Booksellers say readers are turning away from dark modern thrillers and back to the golden age of crime writing
Anne-Marie Huby: 'Charities deserve the best,' says founder of JustGiving

Anne-Marie Huby: 'Charities deserve the best'

Ten million of us have used the JustGiving website to donate to good causes. Its co-founder says that being dynamic is as important as being kind
The botanist who hunts for giant trees at Kew Gardens

The man who hunts giants

A Kew Gardens botanist has found 25 new large tree species - and he's sure there are more out there
The 12 ways of Christmas: Spare a thought for those who will be working to keep others safe during the festive season

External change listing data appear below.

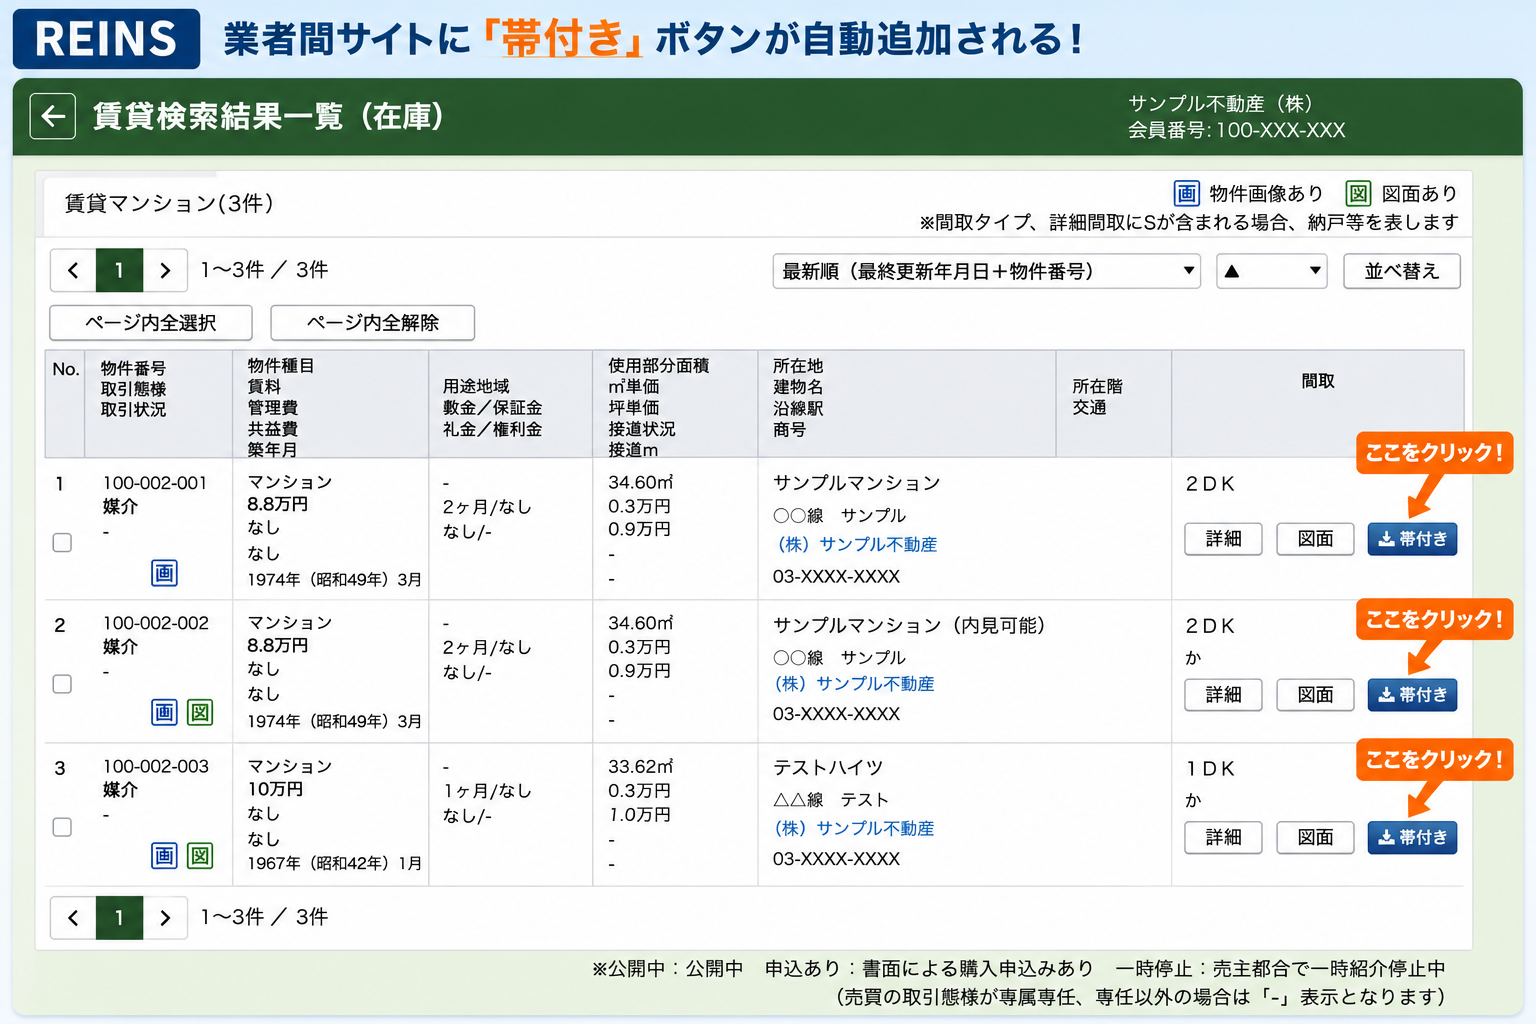
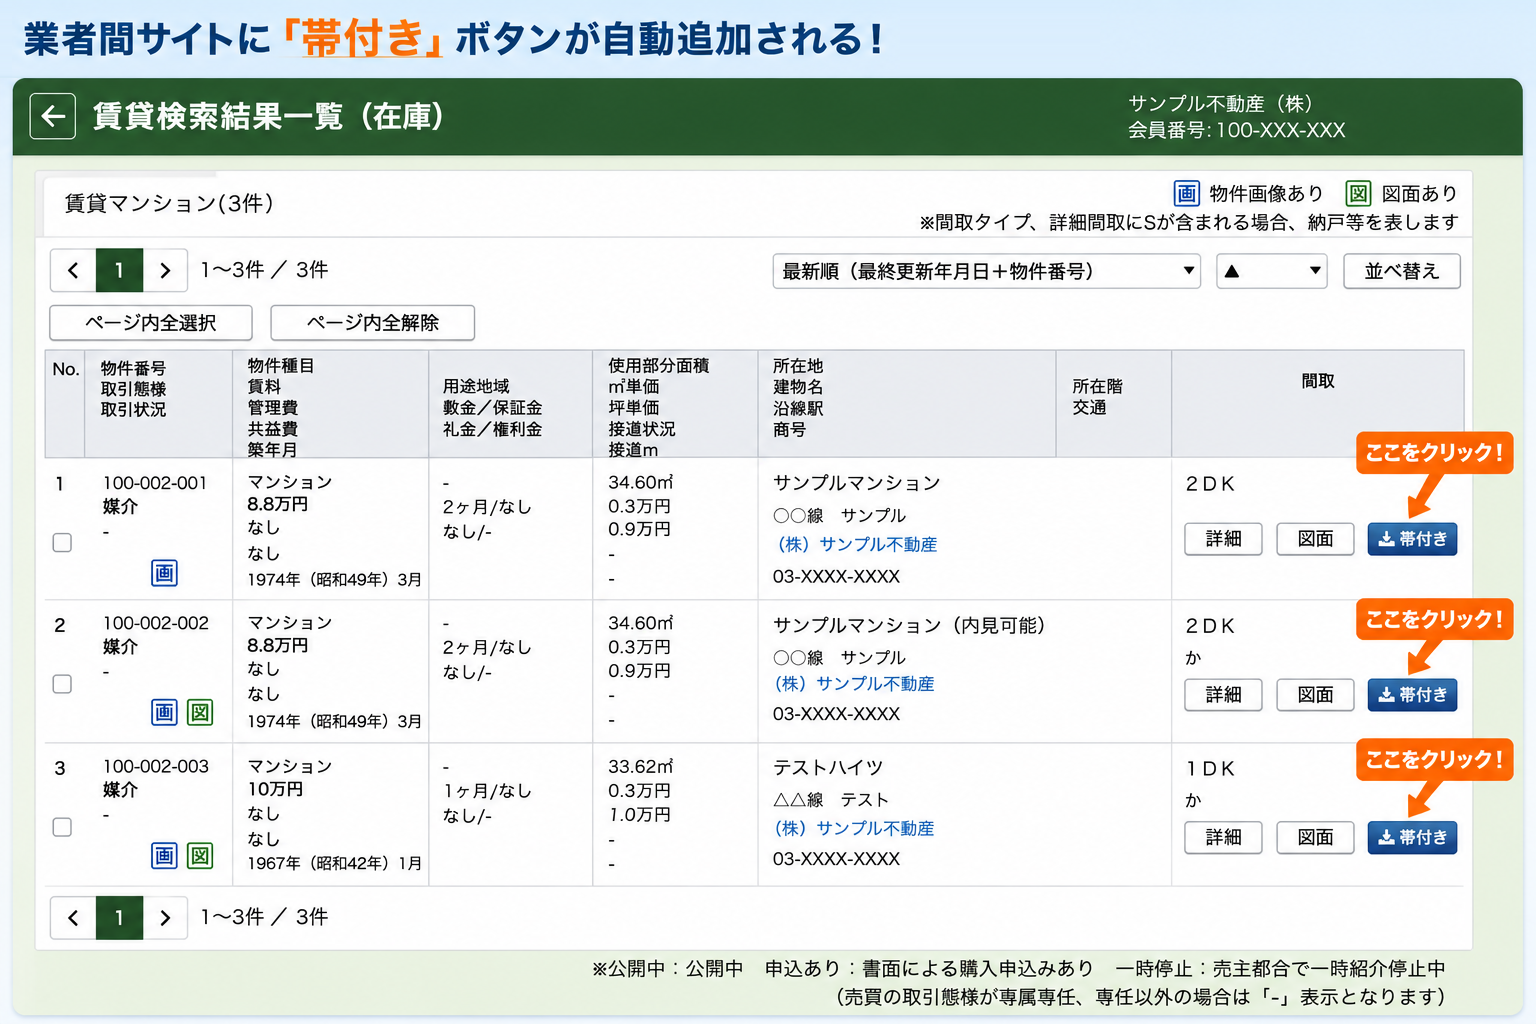
lp: replace site names in hero images with generic wording, drop ATBB/REINS badges

Changed region(s): [[0.0, 0.0, 0.7188, 0.0938]]

diff --git a/index.html b/index.html
@@ -1495,8 +1495,8 @@
       <div class="container">
         <h1 class="hero-image-wrap">
           <picture>
-            <source media="(max-width: 760px)" srcset="/illust/hero-v2-mobile.png?v=5">
-            <img src="/illust/hero-v2-pc.png?v=6"
+            <source media="(max-width: 760px)" srcset="/illust/hero-v2-mobile.png?v=6">
+            <img src="/illust/hero-v2-pc.png?v=7"
                  alt="帯替えGO‼ - 不動産の募集図面（マイソク）の「帯」を、ワンクリックで自社帯へ。初期費用なし・解約縛りなし・14日間無料でお試し"
                  loading="eager" fetchpriority="high">
           </picture>
@@ -1577,11 +1577,11 @@
         <!-- 実画面プレビュー -->
         <div class="site-preview-grid">
           <figure class="site-preview">
-            <img src="/illust/site-atbb.png" alt="ATBB の物件一覧に『帯付きDL』ボタンが自動追加されたイメージ" loading="lazy">
+            <img src="/illust/site-atbb.png?v=2" alt="ATBB の物件一覧に『帯付きDL』ボタンが自動追加されたイメージ" loading="lazy">
             <figcaption>業者間サイトの物件一覧。<strong>各カードに「帯付きDL」ボタン</strong>が自動追加されます。</figcaption>
           </figure>
           <figure class="site-preview">
-            <img src="/illust/site-reins.png" alt="REINS の賃貸検索結果一覧に『帯付き』ボタンが自動追加されたイメージ" loading="lazy">
+            <img src="/illust/site-reins.png?v=2" alt="REINS の賃貸検索結果一覧に『帯付き』ボタンが自動追加されたイメージ" loading="lazy">
             <figcaption>賃貸の検索結果一覧。<strong>1クリックで自社帯入りPDF</strong>が完成します。</figcaption>
           </figure>
         </div>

The 12 ways of Christmas

We speak to a dozen people who will be working to keep others safe, happy and healthy over the holidays
Birdwatching men have a lot in common with their feathered friends, new study shows

The male exhibits strange behaviour

A new study shows that birdwatching men have a lot in common with their feathered friends...
Diaries of Evelyn Waugh, Virginia Woolf and Noël Coward reveal how they coped with the December blues

Famous diaries: Christmas week in history

Noël Coward parties into the night, Alan Clark bemoans the cost of servants, Evelyn Waugh ponders his drinking…
From noble to narky, the fall of the open letter

From noble to narky, the fall of the open letter

The great tradition of St Paul and Zola reached its nadir with a hungry worker's rant to Russell Brand, says DJ Taylor
A Christmas ghost story by Alison Moore: A prodigal daughter has a breakthrough

A Christmas ghost story by Alison Moore

The story was published earlier this month in 'Poor Souls' Light: Seven Curious Tales'
Marian Keyes: The author on her pre-approved Christmas, true love's parking implications and living in the moment

Marian Keyes

The author on her pre-approved Christmas, true love's parking implications and living in the moment
Bill Granger recipes: Our chef creates an Italian-inspired fish feast for Christmas Eve

Bill Granger's Christmas Eve fish feast

Bill's Italian friends introduced him to the Roman Catholic custom of a lavish fish supper on Christmas Eve. Here, he gives the tradition his own spin…
Liverpool vs Arsenal: Brendan Rodgers is fighting for his reputation

Rodgers fights for his reputation

Liverpool manager tries to stay on his feet despite waves of criticism
Amir Khan: 'The Taliban can threaten me but I must speak out... innocent kids, killed over nothing. It’s sick in the mind'

Amir Khan attacks the Taliban

'They can threaten me but I must speak out... innocent kids, killed over nothing. It’s sick in the mind'
Michael Calvin: Sepp Blatter is my man of the year in sport. Bring on 2015, quick

Michael Calvin's Last Word

Sepp Blatter is my man of the year in sport. Bring on 2015, quick